## WORK INSTRUCTION
Pull every line with "mature" from the entries below.

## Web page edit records
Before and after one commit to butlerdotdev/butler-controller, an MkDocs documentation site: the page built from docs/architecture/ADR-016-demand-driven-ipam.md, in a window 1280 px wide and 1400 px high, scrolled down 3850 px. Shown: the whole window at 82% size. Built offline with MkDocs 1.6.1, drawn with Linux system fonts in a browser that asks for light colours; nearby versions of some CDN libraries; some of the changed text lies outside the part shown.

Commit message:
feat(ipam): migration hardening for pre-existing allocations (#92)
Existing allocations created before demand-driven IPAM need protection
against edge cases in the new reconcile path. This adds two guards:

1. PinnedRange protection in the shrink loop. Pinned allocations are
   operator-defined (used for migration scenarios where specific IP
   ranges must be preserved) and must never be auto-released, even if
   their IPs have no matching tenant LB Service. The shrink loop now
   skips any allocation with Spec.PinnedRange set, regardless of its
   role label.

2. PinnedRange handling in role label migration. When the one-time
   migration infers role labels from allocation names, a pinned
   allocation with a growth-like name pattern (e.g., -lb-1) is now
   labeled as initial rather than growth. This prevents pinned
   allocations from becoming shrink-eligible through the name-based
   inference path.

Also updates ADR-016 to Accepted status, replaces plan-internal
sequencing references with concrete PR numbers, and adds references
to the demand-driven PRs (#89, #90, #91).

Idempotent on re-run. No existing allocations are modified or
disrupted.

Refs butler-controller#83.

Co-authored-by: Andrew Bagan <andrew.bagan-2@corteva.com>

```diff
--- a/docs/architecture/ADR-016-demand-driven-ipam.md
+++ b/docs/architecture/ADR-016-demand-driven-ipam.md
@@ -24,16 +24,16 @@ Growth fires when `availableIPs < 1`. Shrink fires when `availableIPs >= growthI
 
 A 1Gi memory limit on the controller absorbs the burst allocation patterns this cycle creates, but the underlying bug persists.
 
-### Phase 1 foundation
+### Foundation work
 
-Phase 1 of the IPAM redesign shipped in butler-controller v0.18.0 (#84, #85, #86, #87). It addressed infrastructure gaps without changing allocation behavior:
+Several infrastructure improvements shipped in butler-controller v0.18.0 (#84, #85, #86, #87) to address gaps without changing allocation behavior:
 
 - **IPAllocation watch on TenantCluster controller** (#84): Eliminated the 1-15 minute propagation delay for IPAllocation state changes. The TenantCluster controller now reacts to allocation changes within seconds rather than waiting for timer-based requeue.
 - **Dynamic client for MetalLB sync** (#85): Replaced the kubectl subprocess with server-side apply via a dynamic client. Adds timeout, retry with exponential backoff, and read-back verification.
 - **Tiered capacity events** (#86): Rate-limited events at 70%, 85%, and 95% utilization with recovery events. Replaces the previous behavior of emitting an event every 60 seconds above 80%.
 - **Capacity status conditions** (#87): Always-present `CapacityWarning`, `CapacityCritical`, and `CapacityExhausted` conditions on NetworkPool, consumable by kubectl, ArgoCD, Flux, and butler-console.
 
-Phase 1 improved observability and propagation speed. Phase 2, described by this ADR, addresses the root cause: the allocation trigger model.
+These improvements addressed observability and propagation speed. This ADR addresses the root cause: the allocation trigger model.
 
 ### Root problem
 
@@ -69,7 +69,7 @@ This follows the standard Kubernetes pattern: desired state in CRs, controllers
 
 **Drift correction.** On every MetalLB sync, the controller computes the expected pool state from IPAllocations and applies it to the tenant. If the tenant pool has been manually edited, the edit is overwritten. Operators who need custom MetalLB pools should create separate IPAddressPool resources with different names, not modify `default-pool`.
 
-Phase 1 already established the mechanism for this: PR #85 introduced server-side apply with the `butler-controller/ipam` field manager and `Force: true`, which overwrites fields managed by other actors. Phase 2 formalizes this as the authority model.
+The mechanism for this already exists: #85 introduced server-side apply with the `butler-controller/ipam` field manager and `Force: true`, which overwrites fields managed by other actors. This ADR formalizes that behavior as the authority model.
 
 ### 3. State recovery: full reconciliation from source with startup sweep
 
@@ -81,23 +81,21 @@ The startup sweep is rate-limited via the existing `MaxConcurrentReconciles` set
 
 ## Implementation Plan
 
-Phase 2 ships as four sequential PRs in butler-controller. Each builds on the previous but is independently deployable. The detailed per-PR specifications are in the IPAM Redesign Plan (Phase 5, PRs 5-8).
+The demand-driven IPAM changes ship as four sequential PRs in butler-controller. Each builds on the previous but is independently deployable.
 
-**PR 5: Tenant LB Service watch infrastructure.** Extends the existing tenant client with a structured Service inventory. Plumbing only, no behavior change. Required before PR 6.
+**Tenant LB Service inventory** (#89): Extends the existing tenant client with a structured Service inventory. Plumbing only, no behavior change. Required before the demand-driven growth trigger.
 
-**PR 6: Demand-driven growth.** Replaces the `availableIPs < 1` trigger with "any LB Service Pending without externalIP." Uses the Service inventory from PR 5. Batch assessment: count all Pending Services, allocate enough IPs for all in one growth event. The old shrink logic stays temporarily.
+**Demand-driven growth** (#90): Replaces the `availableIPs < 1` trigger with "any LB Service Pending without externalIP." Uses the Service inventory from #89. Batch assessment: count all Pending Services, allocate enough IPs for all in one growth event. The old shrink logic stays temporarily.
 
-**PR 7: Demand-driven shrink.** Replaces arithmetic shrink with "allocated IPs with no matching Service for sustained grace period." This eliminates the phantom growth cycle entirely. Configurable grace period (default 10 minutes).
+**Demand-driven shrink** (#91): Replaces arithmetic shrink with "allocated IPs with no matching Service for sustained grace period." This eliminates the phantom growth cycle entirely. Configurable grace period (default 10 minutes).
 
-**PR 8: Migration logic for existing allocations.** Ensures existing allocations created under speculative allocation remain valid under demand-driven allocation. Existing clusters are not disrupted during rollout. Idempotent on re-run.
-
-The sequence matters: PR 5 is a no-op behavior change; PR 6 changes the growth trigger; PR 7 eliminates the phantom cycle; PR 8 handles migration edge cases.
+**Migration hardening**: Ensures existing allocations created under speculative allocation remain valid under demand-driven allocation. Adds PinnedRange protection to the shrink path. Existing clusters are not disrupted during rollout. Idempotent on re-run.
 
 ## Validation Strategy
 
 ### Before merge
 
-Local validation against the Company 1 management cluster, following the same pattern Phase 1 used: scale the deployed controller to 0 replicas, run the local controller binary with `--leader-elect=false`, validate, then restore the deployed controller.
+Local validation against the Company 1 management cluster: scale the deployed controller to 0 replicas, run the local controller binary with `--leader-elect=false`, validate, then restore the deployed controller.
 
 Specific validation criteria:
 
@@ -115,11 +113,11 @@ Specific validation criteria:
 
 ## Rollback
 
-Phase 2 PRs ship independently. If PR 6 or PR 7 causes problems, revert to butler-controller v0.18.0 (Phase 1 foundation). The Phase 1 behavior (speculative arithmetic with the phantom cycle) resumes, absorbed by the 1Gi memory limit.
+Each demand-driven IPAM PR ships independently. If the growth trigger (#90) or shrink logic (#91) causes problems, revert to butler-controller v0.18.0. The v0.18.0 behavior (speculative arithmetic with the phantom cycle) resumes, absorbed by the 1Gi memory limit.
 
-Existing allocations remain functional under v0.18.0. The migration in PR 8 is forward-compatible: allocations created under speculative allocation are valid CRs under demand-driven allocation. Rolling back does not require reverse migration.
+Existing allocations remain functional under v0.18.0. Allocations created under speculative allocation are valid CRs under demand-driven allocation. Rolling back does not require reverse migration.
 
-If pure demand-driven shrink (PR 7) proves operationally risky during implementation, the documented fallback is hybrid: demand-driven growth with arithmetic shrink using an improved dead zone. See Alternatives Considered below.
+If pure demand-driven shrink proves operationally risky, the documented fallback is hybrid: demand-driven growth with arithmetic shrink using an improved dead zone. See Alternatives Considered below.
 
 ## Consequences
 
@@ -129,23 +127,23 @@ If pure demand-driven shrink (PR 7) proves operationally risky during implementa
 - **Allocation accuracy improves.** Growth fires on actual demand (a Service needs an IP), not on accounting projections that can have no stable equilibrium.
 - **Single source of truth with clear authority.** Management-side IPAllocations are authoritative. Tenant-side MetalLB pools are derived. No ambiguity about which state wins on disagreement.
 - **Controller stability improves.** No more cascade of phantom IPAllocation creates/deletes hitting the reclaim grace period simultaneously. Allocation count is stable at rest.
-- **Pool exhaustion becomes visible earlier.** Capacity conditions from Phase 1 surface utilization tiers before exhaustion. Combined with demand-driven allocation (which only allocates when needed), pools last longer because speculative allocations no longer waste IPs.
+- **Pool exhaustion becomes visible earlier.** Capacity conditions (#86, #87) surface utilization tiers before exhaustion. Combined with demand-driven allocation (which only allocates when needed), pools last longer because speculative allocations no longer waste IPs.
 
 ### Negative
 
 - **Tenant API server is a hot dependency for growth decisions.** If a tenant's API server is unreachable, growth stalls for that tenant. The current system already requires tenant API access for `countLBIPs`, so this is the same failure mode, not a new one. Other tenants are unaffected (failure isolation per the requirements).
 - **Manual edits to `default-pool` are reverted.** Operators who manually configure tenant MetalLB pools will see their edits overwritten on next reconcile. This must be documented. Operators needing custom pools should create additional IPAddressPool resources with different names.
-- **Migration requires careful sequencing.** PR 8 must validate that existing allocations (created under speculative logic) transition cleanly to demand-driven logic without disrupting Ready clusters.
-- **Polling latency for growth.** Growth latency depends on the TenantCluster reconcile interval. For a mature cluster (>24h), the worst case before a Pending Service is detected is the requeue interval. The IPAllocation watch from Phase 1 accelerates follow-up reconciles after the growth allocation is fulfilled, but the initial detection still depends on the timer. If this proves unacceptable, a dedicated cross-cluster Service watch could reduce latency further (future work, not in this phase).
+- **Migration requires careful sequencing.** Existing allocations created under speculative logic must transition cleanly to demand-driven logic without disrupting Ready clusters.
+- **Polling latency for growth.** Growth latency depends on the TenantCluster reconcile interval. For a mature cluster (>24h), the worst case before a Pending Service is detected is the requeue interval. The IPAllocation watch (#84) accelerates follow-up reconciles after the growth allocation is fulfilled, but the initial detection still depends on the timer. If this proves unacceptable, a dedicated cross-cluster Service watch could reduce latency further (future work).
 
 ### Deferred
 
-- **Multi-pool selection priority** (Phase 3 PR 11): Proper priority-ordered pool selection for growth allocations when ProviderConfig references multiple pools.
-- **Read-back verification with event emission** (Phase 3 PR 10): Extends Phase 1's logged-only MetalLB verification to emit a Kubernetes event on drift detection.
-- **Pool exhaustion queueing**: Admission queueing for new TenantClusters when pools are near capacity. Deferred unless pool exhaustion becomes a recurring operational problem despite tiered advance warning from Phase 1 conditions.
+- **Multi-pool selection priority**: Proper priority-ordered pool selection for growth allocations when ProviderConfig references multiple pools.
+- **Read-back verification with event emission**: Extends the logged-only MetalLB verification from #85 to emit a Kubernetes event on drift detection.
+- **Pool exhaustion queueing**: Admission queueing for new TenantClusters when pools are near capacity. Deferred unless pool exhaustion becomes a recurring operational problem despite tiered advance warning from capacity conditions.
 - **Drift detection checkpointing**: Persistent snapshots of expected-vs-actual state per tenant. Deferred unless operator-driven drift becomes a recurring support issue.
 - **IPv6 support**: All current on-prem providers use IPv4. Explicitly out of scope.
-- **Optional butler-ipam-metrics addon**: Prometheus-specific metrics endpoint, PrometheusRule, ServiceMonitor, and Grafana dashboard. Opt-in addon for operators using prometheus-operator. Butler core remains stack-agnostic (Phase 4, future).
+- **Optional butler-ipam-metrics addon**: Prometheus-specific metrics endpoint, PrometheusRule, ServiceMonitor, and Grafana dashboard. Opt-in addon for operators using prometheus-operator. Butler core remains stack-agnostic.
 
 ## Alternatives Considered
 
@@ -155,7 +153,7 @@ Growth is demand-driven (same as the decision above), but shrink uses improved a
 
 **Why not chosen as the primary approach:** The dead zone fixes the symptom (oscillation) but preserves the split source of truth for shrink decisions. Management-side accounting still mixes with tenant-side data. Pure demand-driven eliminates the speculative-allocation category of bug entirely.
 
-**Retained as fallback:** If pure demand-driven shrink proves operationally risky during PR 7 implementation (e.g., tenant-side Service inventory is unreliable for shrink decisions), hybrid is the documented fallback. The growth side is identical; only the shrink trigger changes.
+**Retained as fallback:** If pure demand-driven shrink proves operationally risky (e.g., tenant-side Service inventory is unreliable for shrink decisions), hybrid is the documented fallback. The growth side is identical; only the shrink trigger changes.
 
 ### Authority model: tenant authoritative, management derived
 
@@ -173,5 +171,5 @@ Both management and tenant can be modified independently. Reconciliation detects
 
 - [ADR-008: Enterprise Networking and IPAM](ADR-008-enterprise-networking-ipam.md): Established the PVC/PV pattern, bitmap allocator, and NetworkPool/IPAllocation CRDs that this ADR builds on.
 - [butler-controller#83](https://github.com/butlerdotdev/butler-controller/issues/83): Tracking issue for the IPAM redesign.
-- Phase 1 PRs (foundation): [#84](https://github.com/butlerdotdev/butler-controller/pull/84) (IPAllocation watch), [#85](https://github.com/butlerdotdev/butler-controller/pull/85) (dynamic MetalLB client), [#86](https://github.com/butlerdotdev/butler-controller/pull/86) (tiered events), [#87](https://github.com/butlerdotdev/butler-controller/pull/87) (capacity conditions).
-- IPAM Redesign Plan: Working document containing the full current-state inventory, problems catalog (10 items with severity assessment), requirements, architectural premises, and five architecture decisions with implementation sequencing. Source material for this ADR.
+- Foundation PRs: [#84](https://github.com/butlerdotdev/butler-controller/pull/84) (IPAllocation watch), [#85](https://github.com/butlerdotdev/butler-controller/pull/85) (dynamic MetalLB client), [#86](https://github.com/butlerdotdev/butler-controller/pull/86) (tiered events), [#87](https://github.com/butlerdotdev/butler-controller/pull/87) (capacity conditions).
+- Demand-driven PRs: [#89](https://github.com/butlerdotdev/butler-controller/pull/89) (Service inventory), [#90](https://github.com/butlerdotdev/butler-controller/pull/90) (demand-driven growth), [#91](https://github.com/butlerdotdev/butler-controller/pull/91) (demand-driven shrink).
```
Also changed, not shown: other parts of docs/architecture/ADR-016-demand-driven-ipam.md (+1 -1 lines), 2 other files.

## TASK RESULT
-- **Polling latency for growth.** Growth latency depends on the TenantCluster reconcile interval. For a mature cluster (>24h), the worst case before a Pending Service is detected is the requeue interval. The IPAllocation watch from Phase 1 accelerates follow-up reconciles after the growth allocation is fulfilled, but the initial detection still depends on the timer. If this proves unacceptable, a dedicated cross-cluster Service watch could reduce latency further (future work, not in this phase).
+- **Polling latency for growth.** Growth latency depends on the TenantCluster reconcile interval. For a mature cluster (>24h), the worst case before a Pending Service is detected is the requeue interval. The IPAllocation watch (#84) accelerates follow-up reconciles after the growth allocation is fulfilled, but the initial detection still depends on the timer. If this proves unacceptable, a dedicated cross-cluster Service watch could reduce latency further (future work).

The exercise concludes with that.